The White Oak summer program runs from 8:30 AM - 11:30 AM each weekday for approximately 6 weeks. The program starts around the end of June or the first week of July depending on the location of the July 4th holiday. Each student receives direct instruction in basic literacy skills, using an Orton-Gillingham-based approach, in a 1:1 setting. In addition, each student receives instruction in a language-based classroom, for two of three subject areas (Math, Language Arts, Study skills), depending on the student’s needs. The program integrates a common theme each year into the summer classes. The following is a brief description for each component of the program:
A ONE-TO-ONE TUTORIAL focuses on maintaining and improving basic literacy skills. Through the use of an Orton-Gillingham approach, students receive individually-tailored instruction in decoding, oral reading, spelling, reading comprehension and written language. Reading instruction emphasizes phonetic-linguistic patterns found in Leonard Bloomfield’s Let’s Read series, instruction in the basic rules for syllable-identification and division to develop both decoding and encoding skills, and practice in phonemic awareness and sound segmenta-tion. Spelling instruction includes practice spelling phonetic-linguistic patterns and the spelling of common sequence words and sight vocabulary. The study of written expression generally includes sentence and paragraph development, and, with upper level students, may also include essay writing using the five-paragraph essay structure, and the writing of story summaries.
A MATH CLASS focuses on maintaining basic math skills taught during the school year. Instruction for lower school students generally involves practice using the four basic operations with whole numbers. For upper school students who have been introduced to fractions, decimals, and percents, instruction generally involves additional practice with the four basic operations in each of these skill areas. At both levels, the practical application of basic skills is emphasized through hands-on activities.

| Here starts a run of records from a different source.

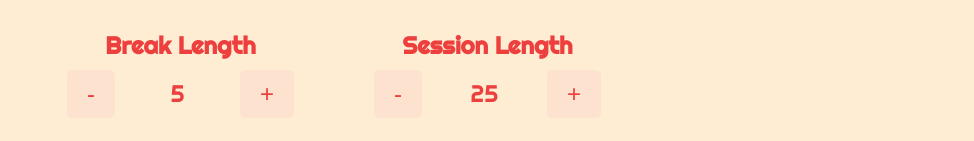
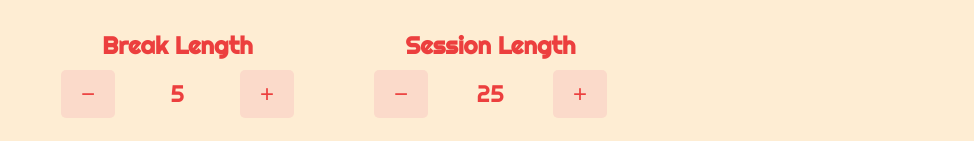
Before and after one commit to bgopikrishna/react-pomotimer, a React (Create React App) app: page / in a window 1280 px wide. Shown: the part 253-394 px from the top of the page, without its empty margins (306-1280 px from the left). Built offline with nearby package versions, Linux system fonts and the light colour scheme.

Commit message:
added plus and minus html codes

```diff
--- a/src/App.css
+++ b/src/App.css
@@ -77,7 +77,7 @@ button {
   font-size: inherit;
 }
 .length button {
-  background: rgba(240, 140, 164, 0.1);
+  background: rgba(240, 140, 164, 0.2);
   transition: all 0.3s cubic-bezier(0.19, 1, 0.22, 1);
 }
 .length button:hover,
--- a/src/components/lengthContols.js
+++ b/src/components/lengthContols.js
@@ -12,7 +12,7 @@ const LengthContols = ({ type, length, increment, decrement }) => {
         onClick={() => decrement(type)}
         title={"Decrease " + type + " length"}
       >
-        -
+       &#8722;
       </button>
       <div id={type + "-length"}>{length}</div>
       <button
@@ -21,7 +21,7 @@ const LengthContols = ({ type, length, increment, decrement }) => {
         onClick={() => increment(type)}
         title={"Increase " + type + " length"}
       >
-        +{" "}
+      &#43;
       </button>
     </div>
   );
```
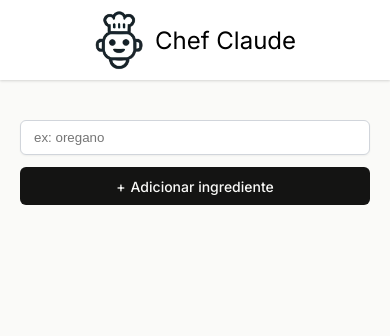
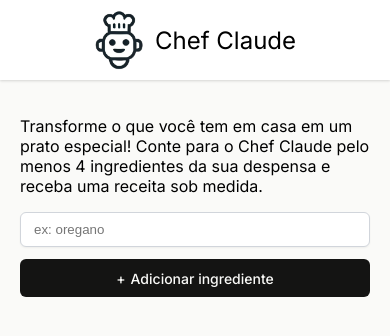
Before and after one commit to RafaelSB1/AI-Chef, a React (Vite) app: page / in a window 390 px wide. Shown: the top 336 px of the page. Built offline with nearby package versions, Linux system fonts and the light colour scheme.

Commit message:
fix: adiciona tag viewport para responsividade mobile

```diff
--- a/ai.js
+++ b/ai.js
@@ -6,8 +6,8 @@ export async function getRecipeFromMistral(ingredientsArr) {
     try {
         const response = await chatCompletion({
             accessToken: import.meta.env.VITE_HF_ACCESS_TOKEN,
-            // Substitua por um modelo ativo no router gratuito
-            model: "Qwen/Qwen2.5-72B-Instruct",
+            //model: "Qwen/Qwen3.8-27B",
+            model: "deepseek-ai/DeepSeek-V4-Pro",
             messages: [
                 {
                     role: "system",
@@ -15,7 +15,7 @@ export async function getRecipeFromMistral(ingredientsArr) {
                 },
                 {
                     role: "user",
-                    content: `Tenho estes ingredientes: ${ingredientsString}. O que posso preparar?`
+                    content: `Tenho apenas estes ingredientes: ${ingredientsString}. Gere uma receita estruturada com esses ingredientes, listando ingredientes e passo a passo`
                 },
             ],
             max_tokens: 1024,
--- a/components/Main.jsx
+++ b/components/Main.jsx
@@ -28,6 +28,7 @@ export default function Main() {
 
     return (
         <main>
+            <p>Transforme o que você tem em casa em um prato especial! Conte para o Chef Claude pelo menos 4 ingredientes da sua despensa e receba uma receita sob medida.</p>
             <form action={addIngredient} className="add-ingredient-form">
                 <input
                     type="text"
--- a/index.css
+++ b/index.css
@@ -30,7 +30,7 @@ header > h1 {
 
 /* Centralização do container principal com largura proporcional */
 main {
-    padding: 40px 20px;
+    padding: 20px 20px;
     max-width: 700px;
     margin: 0 auto;
     display: flex;
--- a/index.html
+++ b/index.html
@@ -1,5 +1,9 @@
-<html>
+<!DOCTYPE html>
+<html lang="pt-BR">
     <head>
+        <meta charset="UTF-8" />
+        <meta name="viewport" content="width=device-width, initial-scale=1.0" />
+        <title>Chef Claude</title>
         <link rel="preconnect" href="https://fonts.googleapis.com">
         <link rel="preconnect" href="https://fonts.gstatic.com" crossorigin>
         <link href="https://fonts.googleapis.com/css2?family=Inter:ital,opsz,wght@0,14..32,100..900;1,14..32,100..900&display=swap" rel="stylesheet">
```
Also changed, not shown: 1 other file (tests, documents, lock files or other folders).
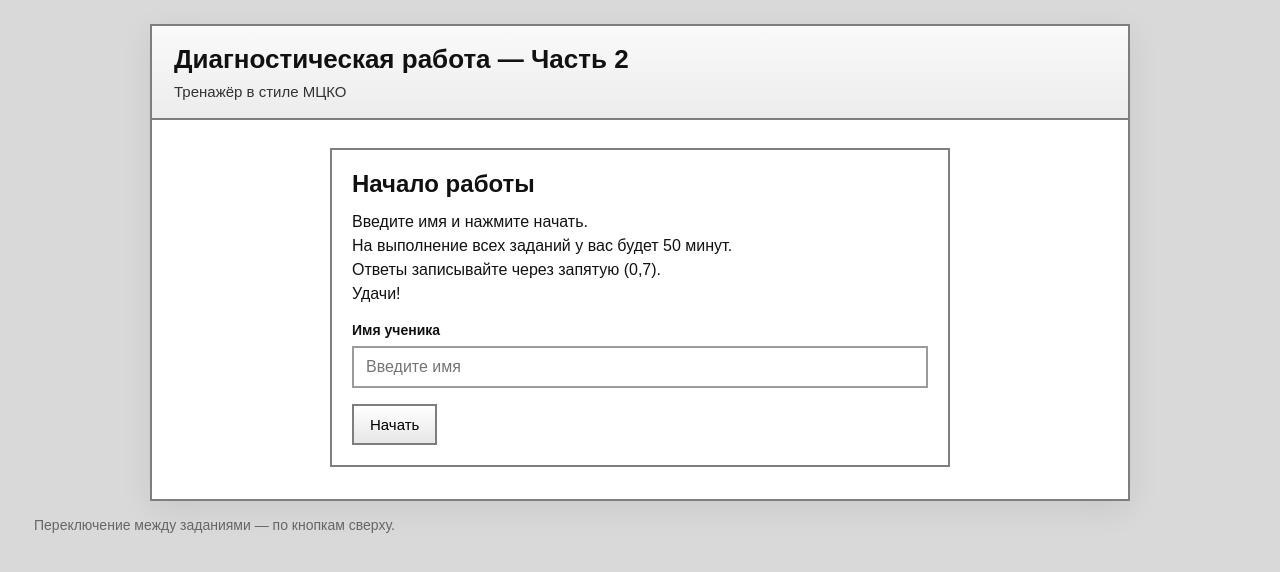
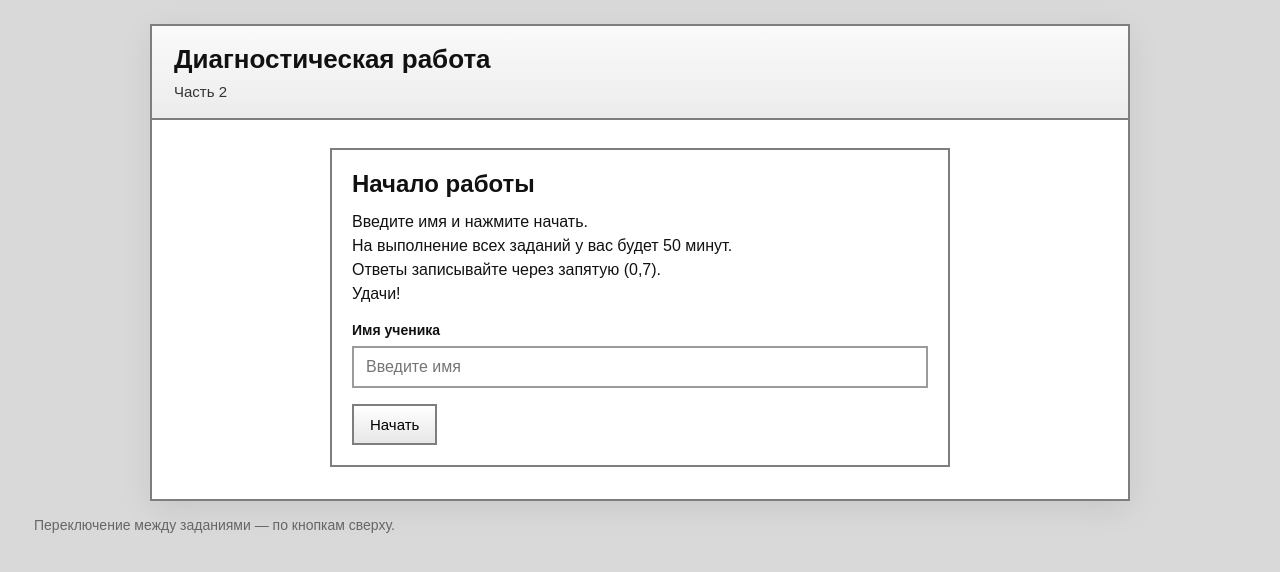
Before and after one commit to Fizika26/10_class_2_part, a plain HTML site: page index.html in a window 1280 px wide. Drawn offline with Linux system fonts and the light colour scheme.

Commit message:
Update index.html

```diff
--- a/index.html
+++ b/index.html
@@ -277,8 +277,8 @@
 <body>
   <div class="page">
     <div class="header">
-      <h1>Диагностическая работа — Часть 2</h1>
-      <p>Тренажёр в стиле МЦКО</p>
+      <h1>Диагностическая работа</h1>
+      <p>Часть 2</p>
     </div>
 
     <div class="start-screen" id="startScreen">
```
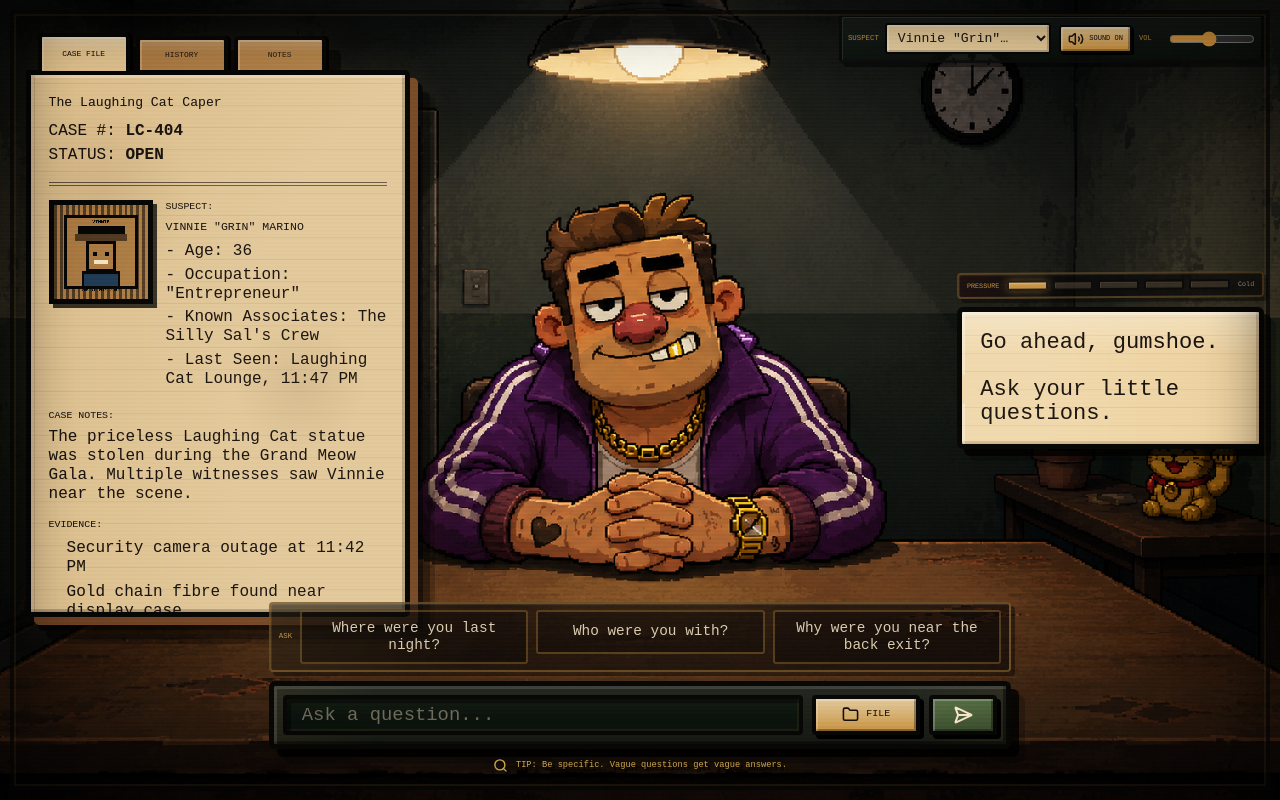
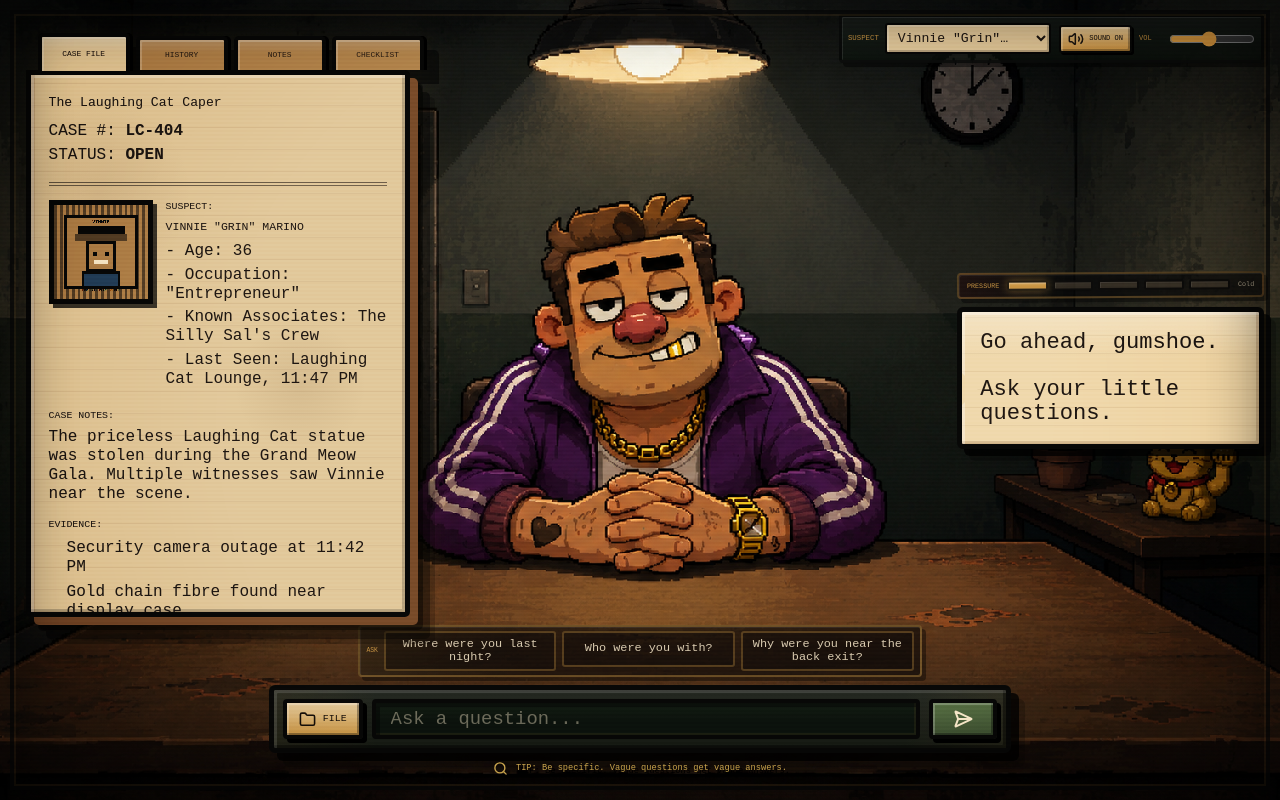
Before and after one commit to alexis-labs/blackout-lies, a Next.js app: page / in a window 1280 px wide. Built offline with nearby package versions, Linux system fonts and the light colour scheme.

Commit message:
Add checklist tab and related UI components; adjust styles for consistency

```diff
--- a/src/app/globals.css
+++ b/src/app/globals.css
@@ -907,10 +907,10 @@ select:disabled {
 
 .suggested-questions {
   display: flex;
-  width: clamp(650px, 58vw, 1080px);
+  width: clamp(430px, 44vw, 740px);
   max-width: calc(100vw - 24px);
   align-items: center;
-  gap: 8px;
+  gap: 6px;
   overflow: hidden;
   border: 2px solid rgba(201, 150, 69, 0.42);
   border-radius: 4px;
@@ -921,7 +921,7 @@ select:disabled {
   box-shadow:
     4px 4px 0 rgba(0, 0, 0, 0.42),
     inset 1px 1px 0 rgba(255, 255, 255, 0.08);
-  padding: 6px 8px;
+  padding: 4px 6px;
   pointer-events: auto;
 }
 
@@ -929,7 +929,7 @@ select:disabled {
   flex: 0 0 auto;
   color: var(--button-gold-light);
   font-family: "Press Start 2P", "Courier New", monospace;
-  font-size: 0.46rem;
+  font-size: 0.4rem;
   letter-spacing: 0;
 }
 
@@ -938,7 +938,7 @@ select:disabled {
   flex: 1;
   grid-template-columns: repeat(3, minmax(0, 1fr));
   min-width: 0;
-  gap: 8px;
+  gap: 6px;
   margin: 0;
   padding: 0;
   overflow: visible;
@@ -951,15 +951,15 @@ select:disabled {
 
 .suggested-questions button {
   width: 100%;
-  min-height: 44px;
+  min-height: 36px;
   overflow-wrap: anywhere;
   border: 2px solid rgba(201, 150, 69, 0.34);
   border-radius: 3px;
   color: rgba(245, 230, 200, 0.88);
   background: rgba(8, 8, 7, 0.34);
-  padding: 8px 10px;
-  font-size: clamp(0.9rem, 0.94vw, 1.08rem);
-  line-height: 1.18;
+  padding: 5px 7px;
+  font-size: clamp(0.74rem, 0.8vw, 0.9rem);
+  line-height: 1.1;
   text-align: center;
   white-space: normal;
 }
@@ -975,18 +975,18 @@ select:disabled {
 .interrogation-bottom-hud {
   position: absolute;
   right: 0;
-  bottom: 3.4vh;
+  bottom: 3vh;
   left: 0;
-  z-index: 20;
+  z-index: 13;
   display: grid;
   justify-items: center;
-  gap: 9px;
+  gap: 8px;
   pointer-events: none;
 }
 
 .interrogation-input-bar {
   display: grid;
-  grid-template-columns: minmax(0, 1fr) 108px 68px;
+  grid-template-columns: auto minmax(0, 1fr) 68px;
   gap: 9px;
   width: clamp(650px, 58vw, 1080px);
   min-height: 68px;
@@ -1078,6 +1078,9 @@ select:disabled {
 .file-toggle-button {
   background: linear-gradient(180deg, var(--button-gold-light), var(--button-gold));
   color: #160f09;
+  justify-self: start;
+  width: fit-content;
+  padding: 0 12px;
 }
 
 .file-toggle-button.active {
@@ -1281,7 +1284,7 @@ select:disabled {
   }
 
   .interrogation-input-bar {
-    grid-template-columns: minmax(0, 1fr) 82px 54px;
+    grid-template-columns: auto minmax(0, 1fr) 54px;
     min-height: 58px;
     padding: 7px;
   }
--- a/src/components/game/CaseFilePanel.tsx
+++ b/src/components/game/CaseFilePanel.tsx
@@ -165,11 +165,6 @@ function CaseTabContent({
         </ul>
       </div>
 
-      <ConfessionChecklist
-        suspect={suspect}
-        interrogationState={interrogationState}
-      />
-
       <div className="case-progress-strip" aria-label="Interrogation state">
         <span className={hasTopic("alibi") ? "stamped" : ""}>ALIBI</span>
         <span className={hasTopic("statue") ? "stamped" : ""}>STATUE</span>
@@ -196,6 +191,24 @@ function CaseTabContent({
           value={interrogationState.pressureLevel}
         />
       </div>
+    </section>
+  );
+}
+
+function ChecklistTab({
+  suspect,
+  interrogationState,
+}: {
+  suspect: SuspectProfile;
+  interrogationState: InterrogationState;
+}) {
+  return (
+    <section className="notes-tab" aria-label="Confession checklist">
+      <h3>CONFESSION CHECKLIST</h3>
+      <ConfessionChecklist
+        suspect={suspect}
+        interrogationState={interrogationState}
+      />
     </section>
   );
 }
@@ -281,6 +294,13 @@ export function CaseFilePanel({
             interrogationState={interrogationState}
           />
         ) : null}
+
+        {activeTab === "checklist" ? (
+          <ChecklistTab
+            suspect={suspect}
+            interrogationState={interrogationState}
+          />
+        ) : null}
       </div>
     </aside>
   );
--- a/src/components/game/CaseFileTabs.tsx
+++ b/src/components/game/CaseFileTabs.tsx
@@ -7,6 +7,7 @@ const tabs: Array<{ id: CaseFileTab; label: string }> = [
   { id: "case", label: "CASE FILE" },
   { id: "history", label: "HISTORY" },
   { id: "notes", label: "NOTES" },
+  { id: "checklist", label: "CHECKLIST" },
 ];
 
 type CaseFileTabsProps = {
--- a/src/components/game/GameScreen.tsx
+++ b/src/components/game/GameScreen.tsx
@@ -79,7 +79,8 @@ function createInitialGameState(): InterrogationGameState {
   return {
     activeFileTab: "case",
     input: "",
-    isFileOpen: shouldOpenCaseFileByDefault(),
+    // Keep first render deterministic for SSR hydration.
+    isFileOpen: false,
     activeSuspectId: defaultSuspectId,
     interrogationStates: makeInitialInterrogationStates(),
     suspectMessages: makeInitialSuspectMessages(),
--- a/src/components/game/InputBar.tsx
+++ b/src/components/game/InputBar.tsx
@@ -37,14 +37,6 @@ export function InputBar({
       className={`interrogation-input-bar ${hasError ? "input-error" : ""}`}
       onSubmit={handleSubmit}
     >
-      <input
-        aria-label="Ask a question"
-        value={input}
-        disabled={disabled}
-        onChange={(event) => onInputChange(event.target.value)}
-        placeholder="Ask a question..."
-      />
-
       <button
         type="button"
         className={`file-toggle-button ${isFileOpen ? "active" : ""}`}
@@ -58,6 +50,14 @@ export function InputBar({
         <Folder size={17} strokeWidth={2.2} aria-hidden="true" />
         FILE
       </button>
+
+      <input
+        aria-label="Ask a question"
+        value={input}
+        disabled={disabled}
+        onChange={(event) => onInputChange(event.target.value)}
+        placeholder="Ask a question..."
+      />
 
       <button
         type="submit"
--- a/src/game/types/case.ts
+++ b/src/game/types/case.ts
@@ -1,3 +1,3 @@
-export type CaseFileTab = "case" | "history" | "notes";
+export type CaseFileTab = "case" | "history" | "notes" | "checklist";
 
 export type CaseStatus = "OPEN" | "CLOSED" | "COLD";
```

A STUDY SKILLS CLASS focuses on research skills. Instruction for lower school students generally involves identifying main ideas and details, taking two-column notes, and paragraph writing. By the end of the summer session, these students are generally able, with teacher assistance, to produce a short one-page paper using a teacher-generated scaffold. For upper school students who have had more experience with research, instruction may also include the use of note cards, the completion of an outline structure, practice with the five-paragraph essay format, and the writing of a short research paper. At both levels, topics and materials are taken from either the Social Studies or Science domains, and are generally related to the integrated unit.
A LANGUAGE ARTS CLASS focuses on written expression and literature analysis. Lower school students generally work on sentence structure and paragraph development. Upper level students may be expected to write an essay using the five-paragraph essay format. Literature analysis includes listening to the reading of a short novel or a series of short stories, and classes discussion of the story elements. At the upper levels, students may be asked to complete a story grammar structure and write a short story.
In addition to the class offerings, we offer optional afternoon activities approximately once each week. These trips may include physical activities (hiking, kayaking, biking, swimming), or field trips to sites related to the integrated unit.